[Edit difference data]
━━━━

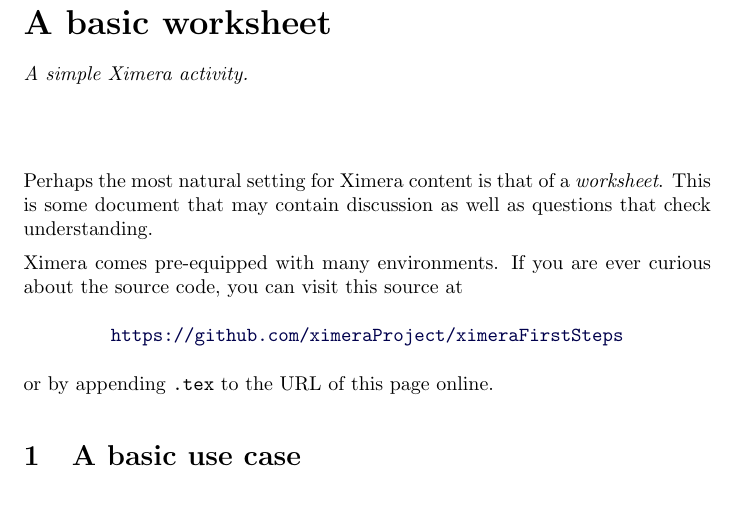
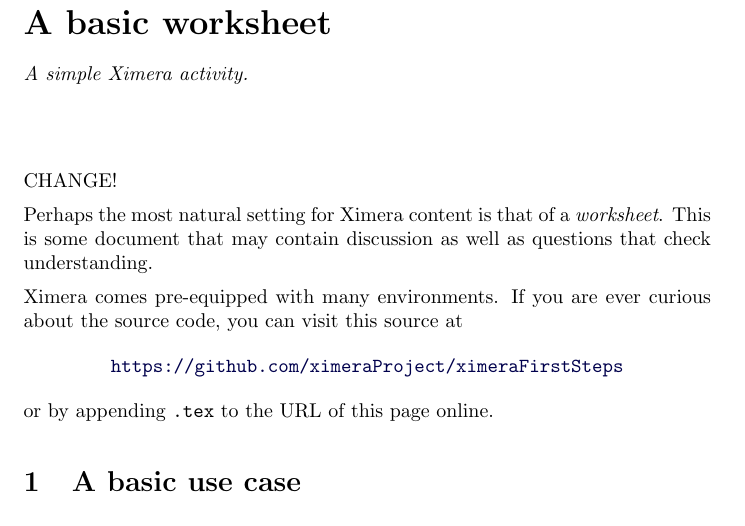
Before and after one commit to hkalter9/MAAMathfest25HLK, a LaTeX document (aFirstFolder/aFirstActivity.tex): part of page 1 of 3, cut so that both start at the same text. Compiled offline with pdfLaTeX.

Commit message:
CHANGE MADE

```diff
--- a/aFirstFolder/aFirstActivity.tex
+++ b/aFirstFolder/aFirstActivity.tex
@@ -10,6 +10,8 @@
 \end{abstract}
 \maketitle
 \label{xim:aFirstActivity}
+
+CHANGE!
 
 Perhaps the most natural setting for Ximera content is that of a
 \textit{worksheet}. This is some document that may contain discussion as well
```
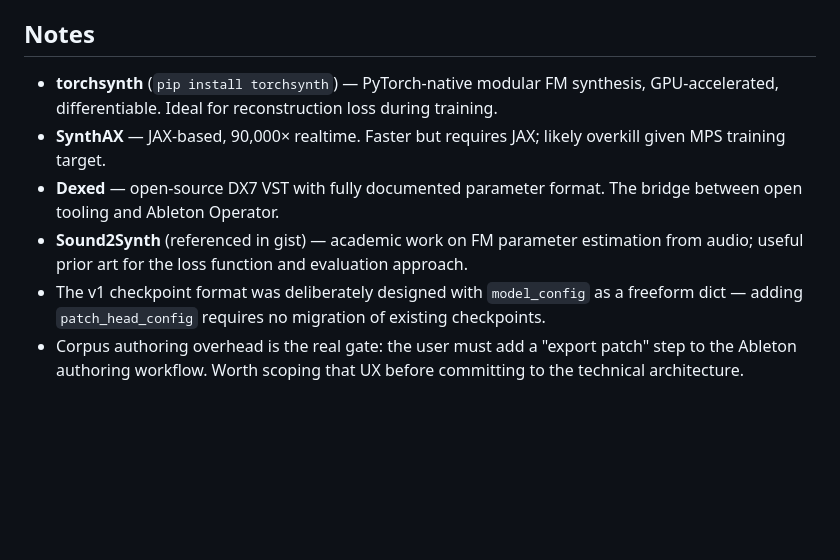
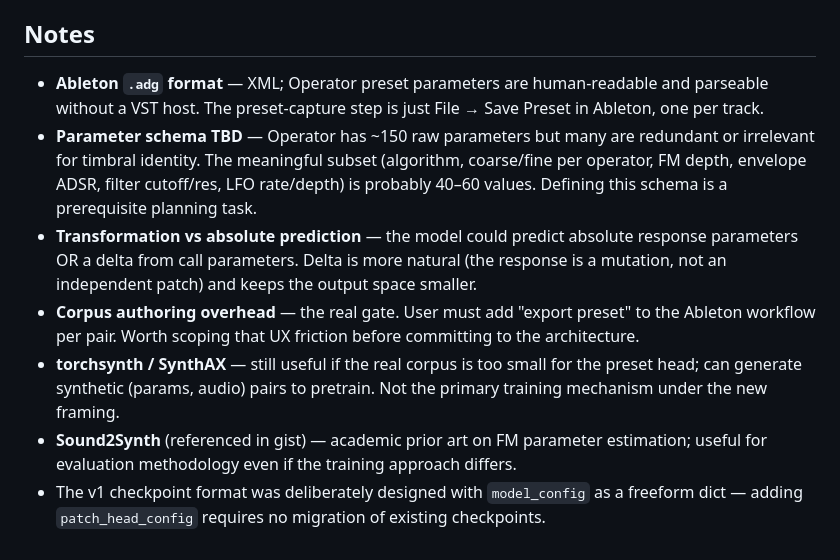
Before and after one commit to jerald-liu/Apollo, a Markdown page: .planning/seeds/SEED-001-fm-patch-generation-head.md, the part around one of its changes. GitHub-like rendering; blank space fills up the shorter version.

```diff
--- a/.planning/seeds/SEED-001-fm-patch-generation-head.md
+++ b/.planning/seeds/SEED-001-fm-patch-generation-head.md
@@ -61,9 +83,10 @@ Relevant code and decisions in the current codebase:
 
 ## Notes
 
-- **torchsynth** (`pip install torchsynth`) — PyTorch-native modular FM synthesis, GPU-accelerated, differentiable. Ideal for reconstruction loss during training.
-- **SynthAX** — JAX-based, 90,000× realtime. Faster but requires JAX; likely overkill given MPS training target.
-- **Dexed** — open-source DX7 VST with fully documented parameter format. The bridge between open tooling and Ableton Operator.
-- **Sound2Synth** (referenced in gist) — academic work on FM parameter estimation from audio; useful prior art for the loss function and evaluation approach.
+- **Ableton `.adg` format** — XML; Operator preset parameters are human-readable and parseable without a VST host. The preset-capture step is just File → Save Preset in Ableton, one per track.
+- **Parameter schema TBD** — Operator has ~150 raw parameters but many are redundant or irrelevant for timbral identity. The meaningful subset (algorithm, coarse/fine per operator, FM depth, envelope ADSR, filter cutoff/res, LFO rate/depth) is probably 40–60 values. Defining this schema is a prerequisite planning task.
+- **Transformation vs absolute prediction** — the model could predict absolute response parameters OR a delta from call parameters. Delta is more natural (the response is a mutation, not an independent patch) and keeps the output space smaller.
+- **Corpus authoring overhead** — the real gate. User must add "export preset" to the Ableton workflow per pair. Worth scoping that UX friction before committing to the architecture.
+- **torchsynth / SynthAX** — still useful if the real corpus is too small for the preset head; can generate synthetic (params, audio) pairs to pretrain. Not the primary training mechanism under the new framing.
+- **Sound2Synth** (referenced in gist) — academic prior art on FM parameter estimation; useful for evaluation methodology even if the training approach differs.
 - The v1 checkpoint format was deliberately designed with `model_config` as a freeform dict — adding `patch_head_config` requires no migration of existing checkpoints.
-- Corpus authoring overhead is the real gate: the user must add a "export patch" step to the Ableton authoring workflow. Worth scoping that UX before committing to the technical architecture.
```
Also changed, not shown: other parts of .planning/seeds/SEED-001-fm-patch-generation-head.md (+34 -12 lines), .planning/ROADMAP.md (+2 -2 lines).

━━━━

▶ [Problem details] Above are the records; report how many of their lines hold the string "aFirstFolder", with no other words.

▶ [Solution] 3